*** Opening of Records shown ***
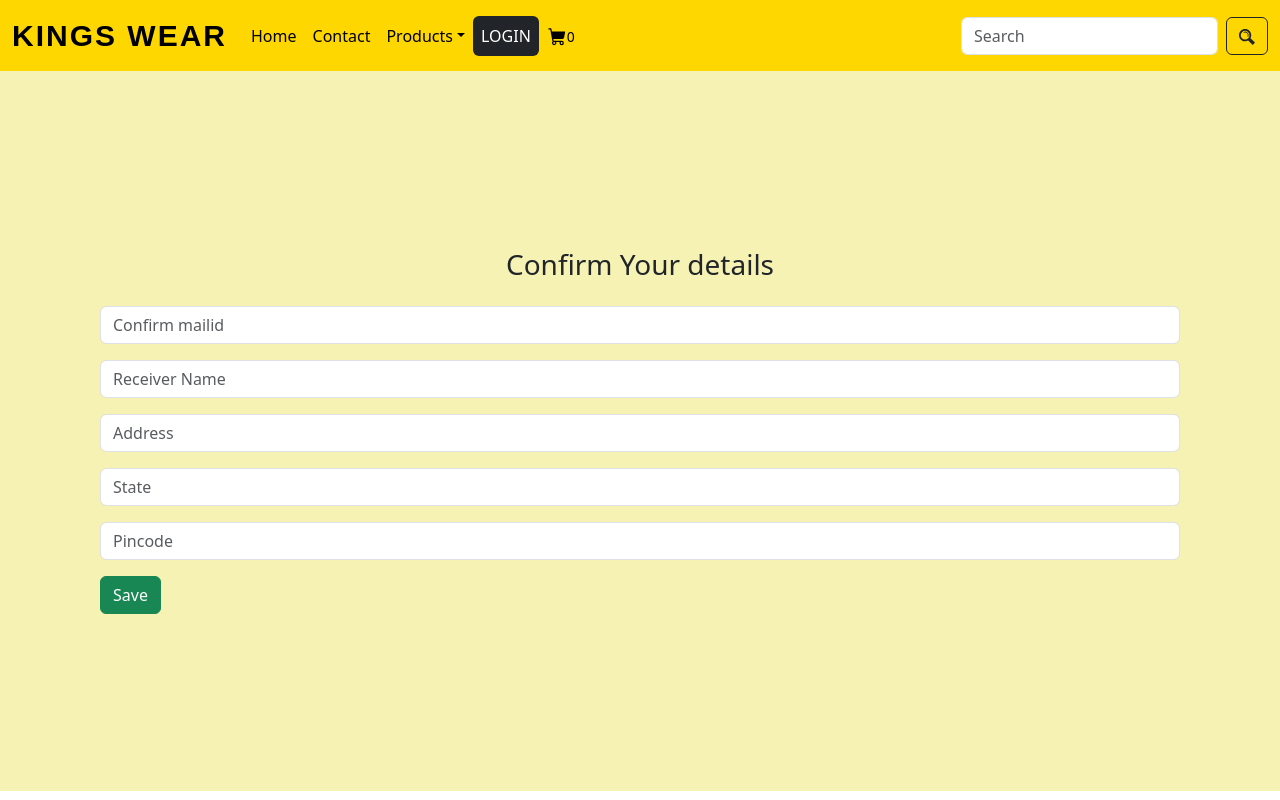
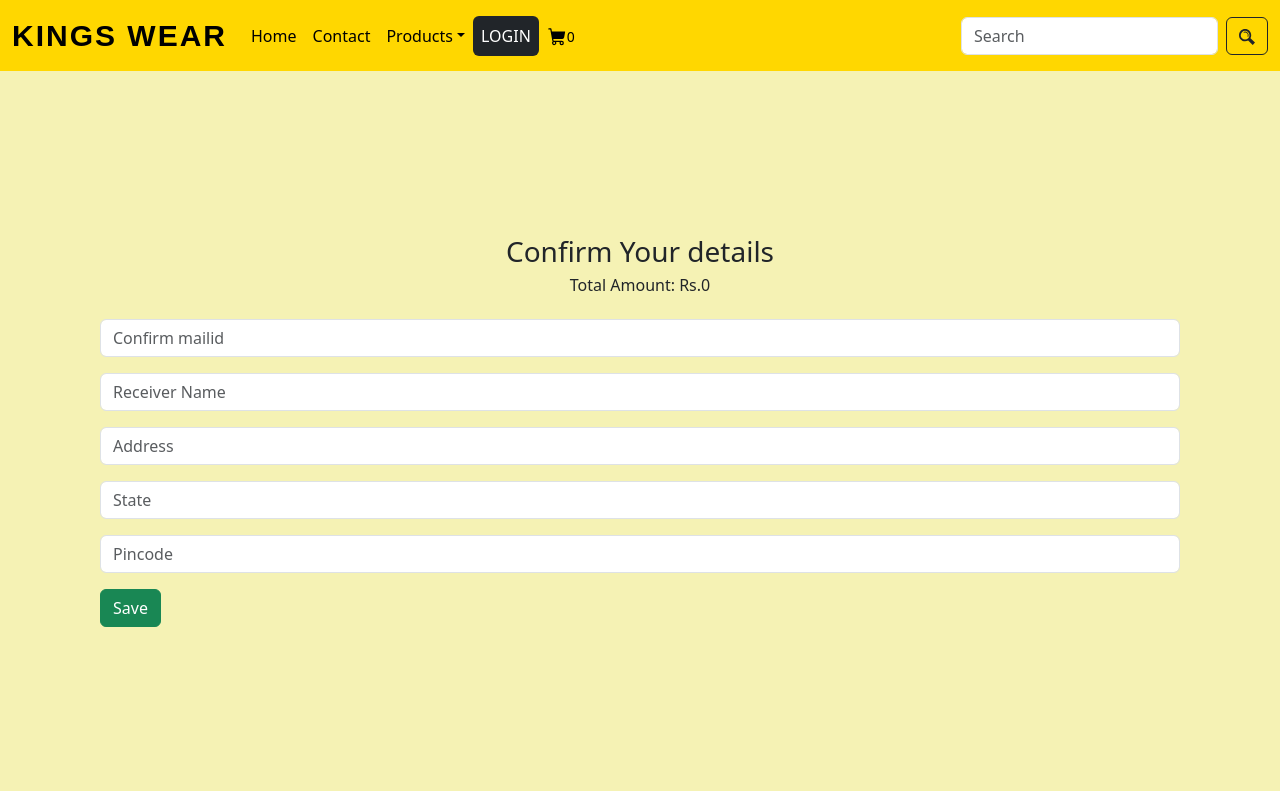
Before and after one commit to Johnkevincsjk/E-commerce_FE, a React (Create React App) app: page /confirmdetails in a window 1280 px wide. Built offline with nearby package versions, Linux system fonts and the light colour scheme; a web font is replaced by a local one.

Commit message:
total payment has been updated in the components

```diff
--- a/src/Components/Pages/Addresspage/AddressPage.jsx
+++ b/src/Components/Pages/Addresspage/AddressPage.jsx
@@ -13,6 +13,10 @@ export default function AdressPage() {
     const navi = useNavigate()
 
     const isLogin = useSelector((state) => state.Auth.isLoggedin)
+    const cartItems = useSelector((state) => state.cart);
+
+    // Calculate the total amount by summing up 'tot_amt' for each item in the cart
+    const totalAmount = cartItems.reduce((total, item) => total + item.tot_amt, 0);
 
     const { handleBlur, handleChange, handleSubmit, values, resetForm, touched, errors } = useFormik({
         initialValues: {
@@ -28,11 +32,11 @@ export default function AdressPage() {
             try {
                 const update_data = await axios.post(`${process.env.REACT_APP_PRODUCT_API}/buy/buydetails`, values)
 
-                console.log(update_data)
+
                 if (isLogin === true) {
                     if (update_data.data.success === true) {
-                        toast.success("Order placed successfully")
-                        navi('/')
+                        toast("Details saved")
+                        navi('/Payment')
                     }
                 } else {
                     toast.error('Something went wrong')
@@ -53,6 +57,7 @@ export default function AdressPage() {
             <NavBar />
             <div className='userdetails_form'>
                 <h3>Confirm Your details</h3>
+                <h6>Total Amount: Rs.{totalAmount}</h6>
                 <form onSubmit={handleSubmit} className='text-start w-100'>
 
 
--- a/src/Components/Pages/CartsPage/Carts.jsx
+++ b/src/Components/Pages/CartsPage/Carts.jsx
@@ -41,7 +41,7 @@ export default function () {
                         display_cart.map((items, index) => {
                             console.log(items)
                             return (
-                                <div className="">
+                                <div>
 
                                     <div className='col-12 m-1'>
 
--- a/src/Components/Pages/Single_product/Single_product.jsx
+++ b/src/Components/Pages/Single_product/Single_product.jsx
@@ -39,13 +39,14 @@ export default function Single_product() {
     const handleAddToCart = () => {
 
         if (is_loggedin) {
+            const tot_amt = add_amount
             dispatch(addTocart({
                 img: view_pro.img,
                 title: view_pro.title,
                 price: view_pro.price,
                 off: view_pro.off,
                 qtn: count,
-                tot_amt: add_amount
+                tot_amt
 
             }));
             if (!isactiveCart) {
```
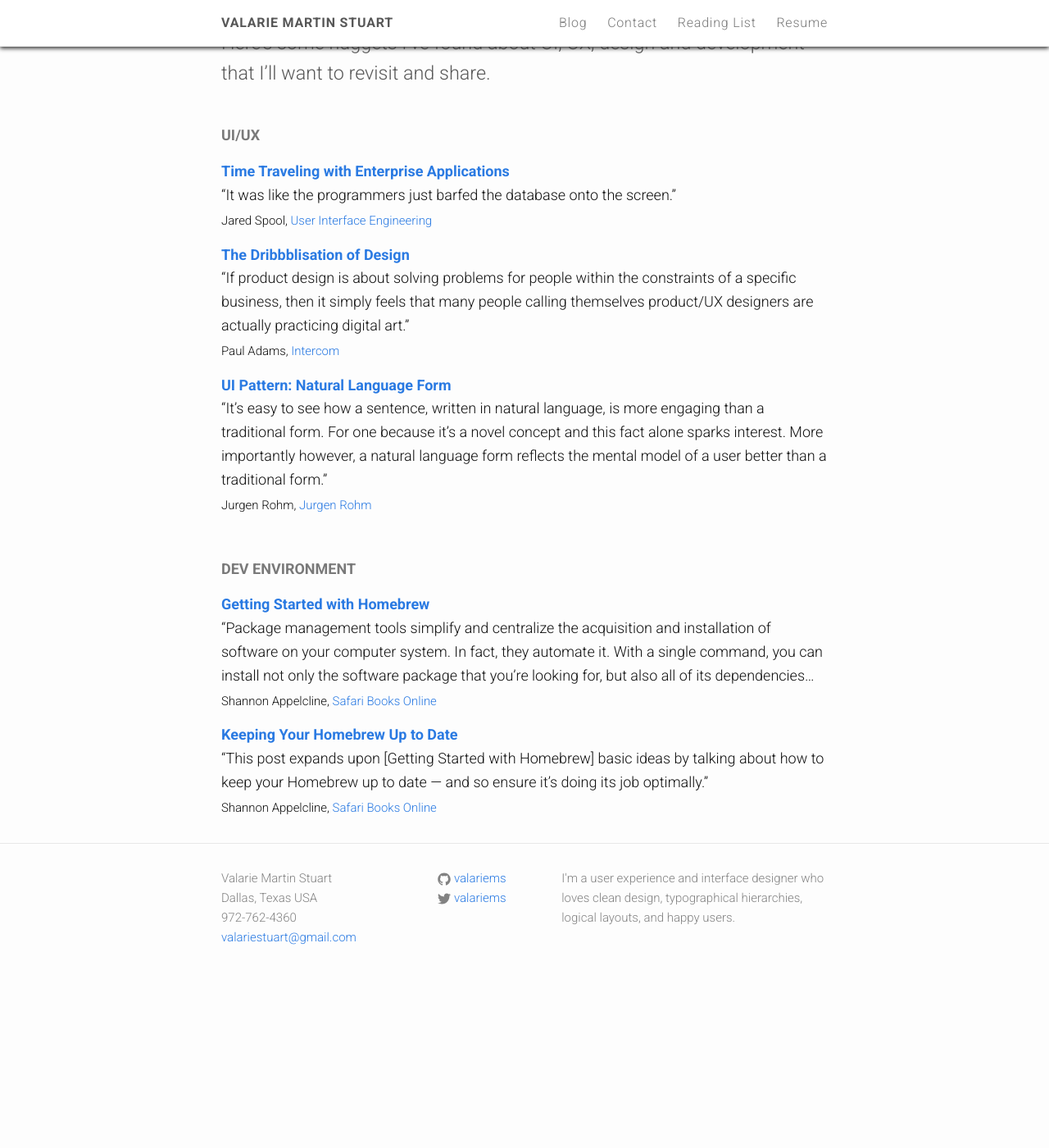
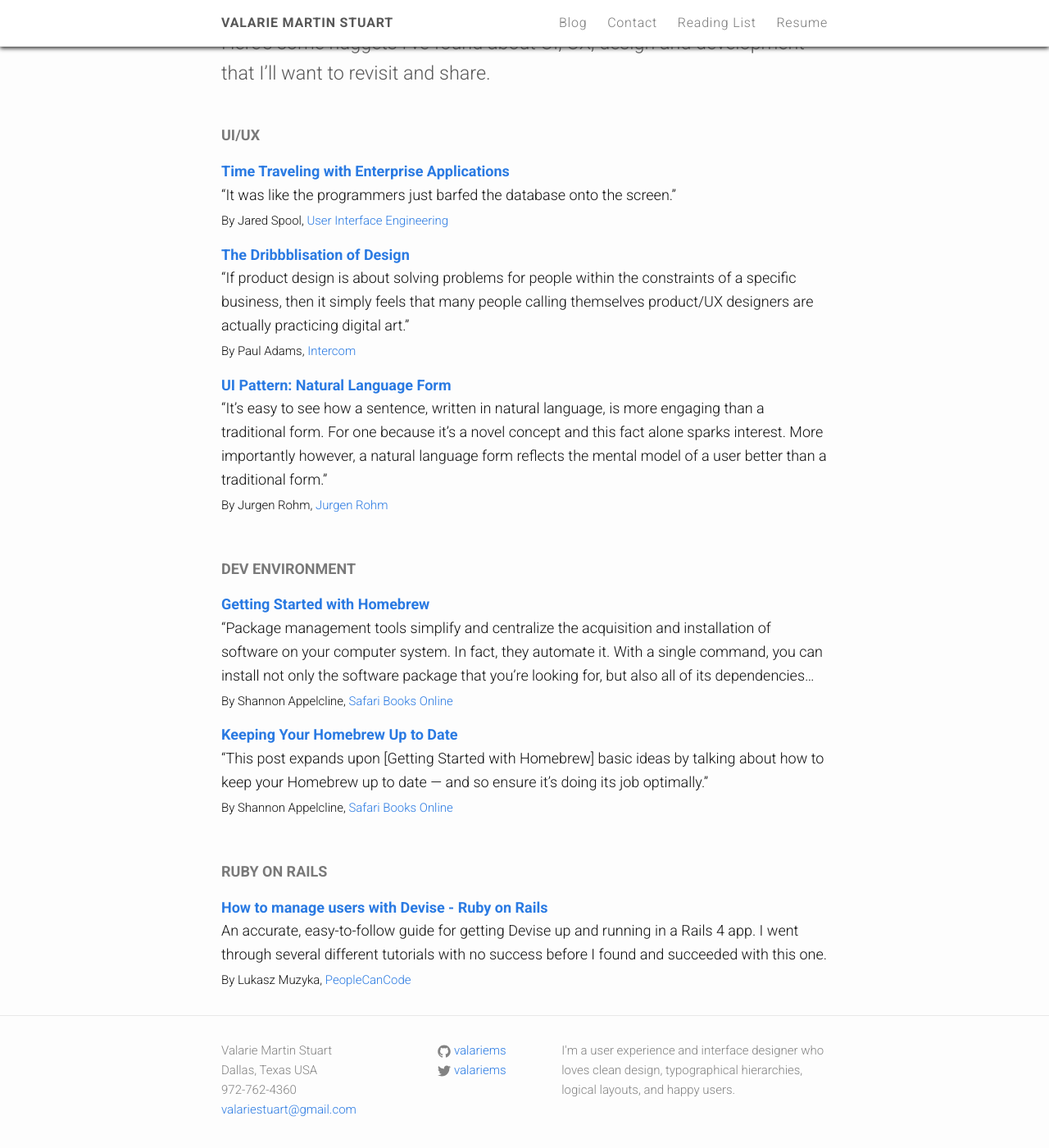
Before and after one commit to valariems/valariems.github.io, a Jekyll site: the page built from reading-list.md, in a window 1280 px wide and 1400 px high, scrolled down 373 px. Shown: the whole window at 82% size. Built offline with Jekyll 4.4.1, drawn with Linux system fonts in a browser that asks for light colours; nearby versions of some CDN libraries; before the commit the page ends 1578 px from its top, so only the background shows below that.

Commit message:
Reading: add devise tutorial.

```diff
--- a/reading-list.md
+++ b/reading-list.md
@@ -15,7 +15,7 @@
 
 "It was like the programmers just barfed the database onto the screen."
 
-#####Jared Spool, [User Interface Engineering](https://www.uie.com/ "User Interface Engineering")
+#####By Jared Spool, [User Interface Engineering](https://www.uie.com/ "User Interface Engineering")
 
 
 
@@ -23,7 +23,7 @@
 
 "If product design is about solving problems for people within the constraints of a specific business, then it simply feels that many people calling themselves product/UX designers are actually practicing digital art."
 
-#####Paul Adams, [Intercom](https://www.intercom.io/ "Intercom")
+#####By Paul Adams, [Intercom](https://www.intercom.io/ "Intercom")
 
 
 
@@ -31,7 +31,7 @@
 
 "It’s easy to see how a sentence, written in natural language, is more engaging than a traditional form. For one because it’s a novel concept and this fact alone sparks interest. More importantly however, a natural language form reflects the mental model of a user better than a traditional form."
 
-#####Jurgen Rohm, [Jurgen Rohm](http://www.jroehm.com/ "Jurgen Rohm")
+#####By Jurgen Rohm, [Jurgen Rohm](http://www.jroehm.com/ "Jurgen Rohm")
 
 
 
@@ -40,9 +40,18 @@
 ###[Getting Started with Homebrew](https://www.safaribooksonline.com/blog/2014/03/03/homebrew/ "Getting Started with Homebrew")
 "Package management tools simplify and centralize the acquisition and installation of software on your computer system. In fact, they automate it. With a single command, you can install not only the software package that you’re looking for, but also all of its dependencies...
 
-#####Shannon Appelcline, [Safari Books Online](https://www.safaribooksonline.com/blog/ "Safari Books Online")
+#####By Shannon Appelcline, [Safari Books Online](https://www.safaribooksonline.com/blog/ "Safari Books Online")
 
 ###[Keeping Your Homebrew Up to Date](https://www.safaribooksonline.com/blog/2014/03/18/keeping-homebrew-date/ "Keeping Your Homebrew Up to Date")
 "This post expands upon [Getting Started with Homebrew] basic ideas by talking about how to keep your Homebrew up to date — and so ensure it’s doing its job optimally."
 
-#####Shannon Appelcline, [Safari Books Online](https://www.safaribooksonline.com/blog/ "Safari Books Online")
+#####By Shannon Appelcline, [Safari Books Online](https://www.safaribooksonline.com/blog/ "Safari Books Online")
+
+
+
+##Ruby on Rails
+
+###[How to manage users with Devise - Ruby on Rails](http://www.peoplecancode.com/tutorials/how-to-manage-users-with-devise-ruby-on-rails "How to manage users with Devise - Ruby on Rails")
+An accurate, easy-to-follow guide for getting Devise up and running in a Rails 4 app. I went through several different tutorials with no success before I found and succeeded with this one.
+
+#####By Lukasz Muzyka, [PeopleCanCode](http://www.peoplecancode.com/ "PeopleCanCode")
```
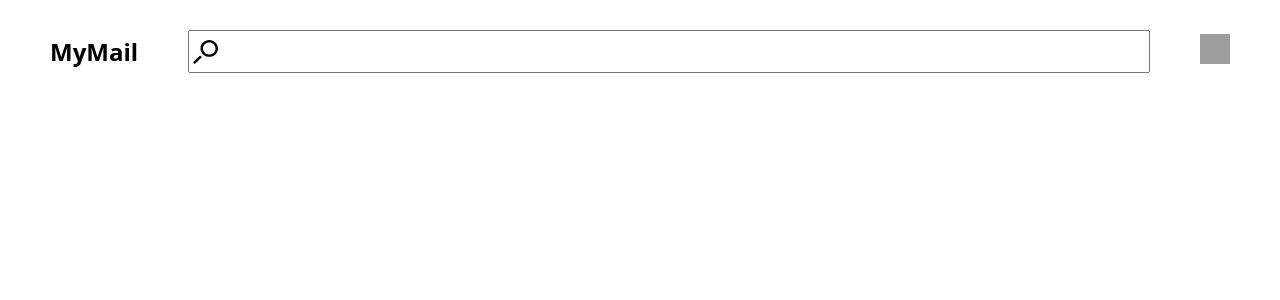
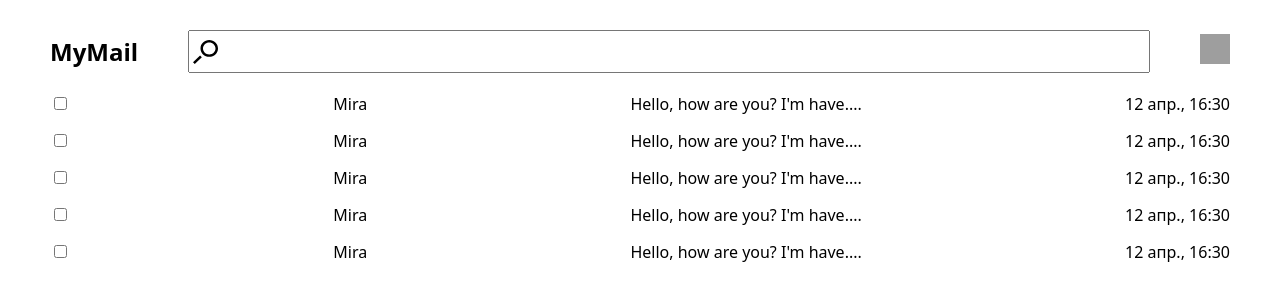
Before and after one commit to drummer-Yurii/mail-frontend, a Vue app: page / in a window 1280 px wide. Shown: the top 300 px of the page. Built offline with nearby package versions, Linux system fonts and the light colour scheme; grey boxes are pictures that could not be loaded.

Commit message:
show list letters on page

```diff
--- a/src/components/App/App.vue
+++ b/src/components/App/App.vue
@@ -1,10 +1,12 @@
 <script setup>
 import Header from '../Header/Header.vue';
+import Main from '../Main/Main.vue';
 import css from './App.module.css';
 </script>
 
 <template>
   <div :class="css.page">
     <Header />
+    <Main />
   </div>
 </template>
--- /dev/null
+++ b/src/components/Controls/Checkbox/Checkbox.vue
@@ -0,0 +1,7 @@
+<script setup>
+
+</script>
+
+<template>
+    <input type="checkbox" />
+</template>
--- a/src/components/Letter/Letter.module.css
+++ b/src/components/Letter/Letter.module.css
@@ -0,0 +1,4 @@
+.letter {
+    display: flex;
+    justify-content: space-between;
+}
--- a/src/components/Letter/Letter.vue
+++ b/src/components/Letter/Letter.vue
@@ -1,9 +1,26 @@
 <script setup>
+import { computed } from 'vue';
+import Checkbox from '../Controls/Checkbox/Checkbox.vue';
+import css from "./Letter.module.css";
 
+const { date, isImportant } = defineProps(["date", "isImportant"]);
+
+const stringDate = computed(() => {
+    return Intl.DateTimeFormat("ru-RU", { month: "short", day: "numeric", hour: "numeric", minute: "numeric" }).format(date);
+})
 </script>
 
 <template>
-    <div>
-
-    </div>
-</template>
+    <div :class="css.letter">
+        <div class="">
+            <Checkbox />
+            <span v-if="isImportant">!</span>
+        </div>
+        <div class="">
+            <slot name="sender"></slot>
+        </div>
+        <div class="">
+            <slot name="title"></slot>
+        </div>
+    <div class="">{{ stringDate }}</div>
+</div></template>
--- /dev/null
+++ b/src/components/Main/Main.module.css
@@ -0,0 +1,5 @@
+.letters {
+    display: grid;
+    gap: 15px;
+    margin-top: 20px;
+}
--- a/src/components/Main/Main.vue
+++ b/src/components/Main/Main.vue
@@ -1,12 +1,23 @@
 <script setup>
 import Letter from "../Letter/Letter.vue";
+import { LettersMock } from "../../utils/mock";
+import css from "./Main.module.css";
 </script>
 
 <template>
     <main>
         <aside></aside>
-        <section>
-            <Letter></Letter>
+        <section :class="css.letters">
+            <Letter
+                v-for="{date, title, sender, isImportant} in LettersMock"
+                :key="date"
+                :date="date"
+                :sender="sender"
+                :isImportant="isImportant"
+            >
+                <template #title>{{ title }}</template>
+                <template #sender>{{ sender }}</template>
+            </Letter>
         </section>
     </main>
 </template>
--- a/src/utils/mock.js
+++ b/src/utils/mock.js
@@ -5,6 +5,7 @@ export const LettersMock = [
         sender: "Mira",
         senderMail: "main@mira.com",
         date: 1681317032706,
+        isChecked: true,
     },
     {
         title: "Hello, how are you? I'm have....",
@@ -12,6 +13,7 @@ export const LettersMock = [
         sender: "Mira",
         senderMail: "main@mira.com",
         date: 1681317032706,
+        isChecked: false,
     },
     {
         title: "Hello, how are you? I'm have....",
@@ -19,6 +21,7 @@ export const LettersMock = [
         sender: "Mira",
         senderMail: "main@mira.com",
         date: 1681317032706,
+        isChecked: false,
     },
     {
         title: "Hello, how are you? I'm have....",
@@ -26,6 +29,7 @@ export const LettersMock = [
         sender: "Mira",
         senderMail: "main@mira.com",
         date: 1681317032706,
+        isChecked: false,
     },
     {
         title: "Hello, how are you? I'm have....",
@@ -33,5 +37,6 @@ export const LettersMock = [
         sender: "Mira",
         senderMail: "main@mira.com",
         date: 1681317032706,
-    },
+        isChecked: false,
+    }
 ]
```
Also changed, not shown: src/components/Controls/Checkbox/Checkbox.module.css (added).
*** Close of Records shown ***
> **Work to complete**:
Return each line of the records above in which the word "default" occurs.

> **The answer**:
@@ -13,6 +13,10 @@ export default function AdressPage() {
@@ -28,11 +32,11 @@ export default function AdressPage() {
@@ -53,6 +57,7 @@ export default function AdressPage() {
@@ -41,7 +41,7 @@ export default function () {
@@ -39,13 +39,14 @@ export default function Single_product() {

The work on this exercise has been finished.